Going through any kind of software build is usually a daunting prospect - it can be even more overwhelming for those who lack technical experience or background in the development process. Fortunately, you don’t necessarily have to commit a considerable amount of time to familiarize yourself with every facet of the project. After all, you can leave the job in the capable hands of experts.
But that isn’t to say that you shouldn’t at least have a good idea of what the process is all about. A little bit of knowledge can go a long way in managing and tempering expectations accordingly. It will also enable you to spot any red flags before they turn into real problems. With that said, here are some essential steps in software development that every programmer should know.
1.Analyze and evaluate
No matter what kind of application you’re creating – be it a customer relationship or reputation management software – a common misconception is that the first step in its development involves coding and design. While these elements are undoubtedly essential, they won’t do any good if they fail to meet a demand or need.
Therefore, you must start the process with careful analysis of what to build. Then, understand what businesses can gain from it by looking into challenges, goals, pain points, and the technology ecosystem. Only after you’ve collected and evaluated the information should you begin the process of the software’s development.
2. Design the software
After establishing the need for the custom software and objectives for the desired outcome, the next step should be getting into its design. In this stage, your team must identify everything the software requires to operate and fulfill its intended purpose, the way it should look, and the time frame for its completion.
So begin mapping out your workflows, determine the databases you'll be using, and produce a model for the data. Doing so will allow you to create a foundation for all of the other development process steps you'll be working through.
3. Code the program
Only when the design has been documented, and all other requirements mapped out should you begin with the coding stage. The reason for this is that there’s a lot more planning involved before any code can be written than people realize. And in this phase, every development task will need to be fractionated and built back up in pieces because it gives more time to review and assess that everything is on track.
As the software is being coded, there must also be regular communication with the project's progress. From emails and SMS to messaging services and video conference calls, make sure that you use the appropriate channels that every team member is comfortable with so that everyone stays on the same page.
4. Test the application, especially if it’s reputation management software
Any product gets stronger the more you develop and test it, and software is no different. For this reason, you must never skip the testing phase. This is especially important for software like reputation management because its complicated nature can lead to potential issues.
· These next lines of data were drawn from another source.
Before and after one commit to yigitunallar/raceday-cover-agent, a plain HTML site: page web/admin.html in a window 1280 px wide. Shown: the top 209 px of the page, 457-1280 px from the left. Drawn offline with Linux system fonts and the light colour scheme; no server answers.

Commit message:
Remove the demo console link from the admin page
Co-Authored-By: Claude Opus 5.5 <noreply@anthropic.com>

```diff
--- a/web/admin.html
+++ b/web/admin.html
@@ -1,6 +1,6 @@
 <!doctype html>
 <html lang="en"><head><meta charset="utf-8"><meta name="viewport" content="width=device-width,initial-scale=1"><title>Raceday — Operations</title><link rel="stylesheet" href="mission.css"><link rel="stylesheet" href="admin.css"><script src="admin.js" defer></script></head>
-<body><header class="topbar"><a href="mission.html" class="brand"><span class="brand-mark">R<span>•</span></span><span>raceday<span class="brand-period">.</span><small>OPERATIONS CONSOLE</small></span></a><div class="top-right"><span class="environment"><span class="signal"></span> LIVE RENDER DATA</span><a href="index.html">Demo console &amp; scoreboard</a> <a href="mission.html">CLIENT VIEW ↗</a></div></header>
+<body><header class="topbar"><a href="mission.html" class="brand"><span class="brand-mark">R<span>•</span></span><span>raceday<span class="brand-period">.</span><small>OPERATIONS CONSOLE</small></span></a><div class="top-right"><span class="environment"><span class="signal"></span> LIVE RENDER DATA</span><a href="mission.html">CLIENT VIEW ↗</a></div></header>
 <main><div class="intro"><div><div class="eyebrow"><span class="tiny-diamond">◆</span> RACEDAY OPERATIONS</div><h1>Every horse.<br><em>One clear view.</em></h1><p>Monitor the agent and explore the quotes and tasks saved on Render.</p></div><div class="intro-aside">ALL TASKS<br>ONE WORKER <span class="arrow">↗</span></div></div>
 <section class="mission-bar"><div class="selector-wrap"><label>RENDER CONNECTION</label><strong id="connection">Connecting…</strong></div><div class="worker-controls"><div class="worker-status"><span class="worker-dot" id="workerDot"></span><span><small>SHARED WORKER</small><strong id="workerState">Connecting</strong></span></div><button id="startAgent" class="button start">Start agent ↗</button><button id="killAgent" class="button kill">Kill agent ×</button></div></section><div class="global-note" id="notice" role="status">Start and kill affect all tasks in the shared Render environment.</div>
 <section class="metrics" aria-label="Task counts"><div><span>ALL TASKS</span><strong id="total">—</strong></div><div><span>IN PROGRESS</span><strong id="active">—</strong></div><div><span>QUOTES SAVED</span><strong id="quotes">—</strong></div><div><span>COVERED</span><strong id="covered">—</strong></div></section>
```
Through testing, you'll be able to find any problems and bugs that may exist in the program and give you the chance to address them before your clients find them.
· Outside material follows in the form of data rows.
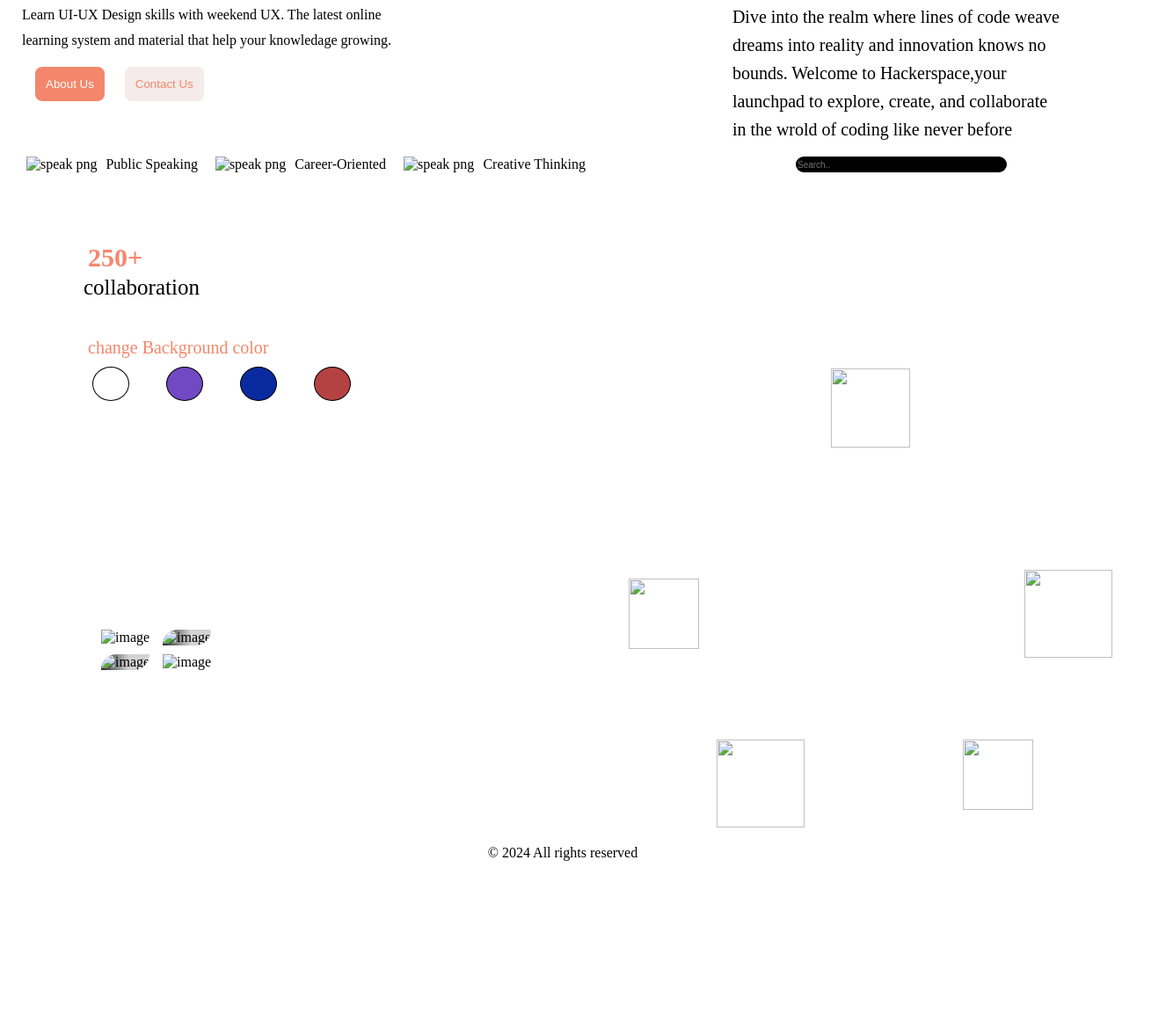
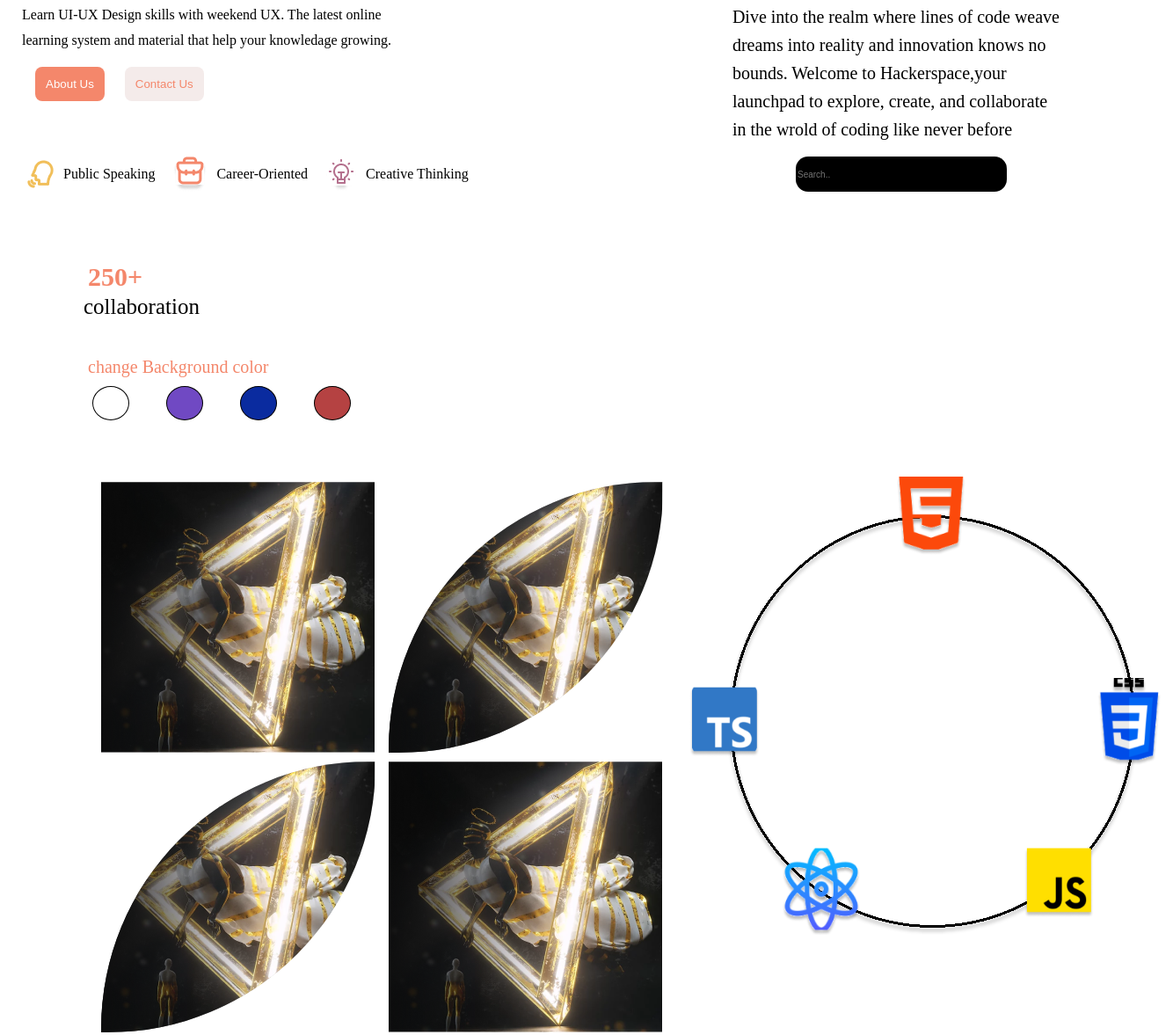
Before and after one commit to ARKID-THEGENIUS/Code_Craft-2.0-Arkid_Mondal, a plain HTML site: page index.html in a window 1280 px wide. Shown: the part 345-1522 px from the top of the page at 88% size, 1334 px wide, since content can reach past the window. Before the commit the page ends 1332 px from the top, so only its background shows below. Drawn offline with Linux system fonts and the light colour scheme; the site is published under a folder, as on GitHub Pages, so addresses that start at the root find nothing.

Commit message:
Update index.html

```diff
--- a/index.html
+++ b/index.html
@@ -68,15 +68,15 @@
         <div class="points">
 
             <div class="image1">
-                <img src="/Speak.png" alt="speak png">
+                <img src="Speak.png" alt="speak png">
                 <span>Public Speaking</span>
             </div>
             <div class="image2">
-                <img src="/Briefcase.png" alt="speak png">
+                <img src="Briefcase.png" alt="speak png">
                 <span>Career-Oriented</span>
             </div>
             <div class="image3">
-                <img src="/idea.png" alt="speak png">
+                <img src="idea.png" alt="speak png">
                 <span>Creative Thinking</span>
             </div>
         </div>
@@ -102,24 +102,24 @@
     <div class="bottom-container">
         <div class="bottom-left">
             <div class="firstblock">
-                <img src="/bottomimage.png" alt="image">
-                <img class="modify1" src="/bottomimage.png" alt="image">
+                <img src="bottomimage.png" alt="image">
+                <img class="modify1" src="bottomimage.png" alt="image">
             </div>
 
             <div class="secondblock">
-                <img class="modify2" src="/bottomimage.png" alt="image">
-                <img src="/bottomimage.png" alt="image">
+                <img class="modify2" src="bottomimage.png" alt="image">
+                <img src="bottomimage.png" alt="image">
             </div>
         </div>
         <div class="web">
             <div class="ellipse">
-                <img src="/circle.svg" alt="">
+                <img src="circle.svg" alt="">
             </div>
-            <img class="html" src="/Html 5.png" alt="">
-            <img class="ts" src="/Typescript.png" alt="">
-            <img class="css" src="/Css 3.png" alt="">
-            <img class="atom" src="/Atom.png" alt="">
-            <img class="js" src="/Js.png" alt="">
+            <img class="html" src="Html 5.png" alt="">
+            <img class="ts" src="Typescript.png" alt="">
+            <img class="css" src="Css 3.png" alt="">
+            <img class="atom" src="Atom.png" alt="">
+            <img class="js" src="Js.png" alt="">
         </div>
     </div>
 
```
5. Implementation and maintenance
Once the software is ready, you can release it. However, the development process doesn’t stop at this stage. Your staff will need to understand how to utilize and support the tool, after all. In addition, after its implementation, you’ll need to support it for your clients continuously. There’s always a chance that they may find some problems with the software, and your ability to rectify these errors and improve their experience will determine the success of the tool.
The process behind the development of software can be a tricky and complicated affair. When you get right down to it, it does involve a lot of technical elements that not many will be able to understand fully. However, most development processes usually follow the stages laid out above because it simplifies what would otherwise be a complex undertaking. More importantly, it leaves minimal margins for error, ensuring that the software functions the way it should once it’s released.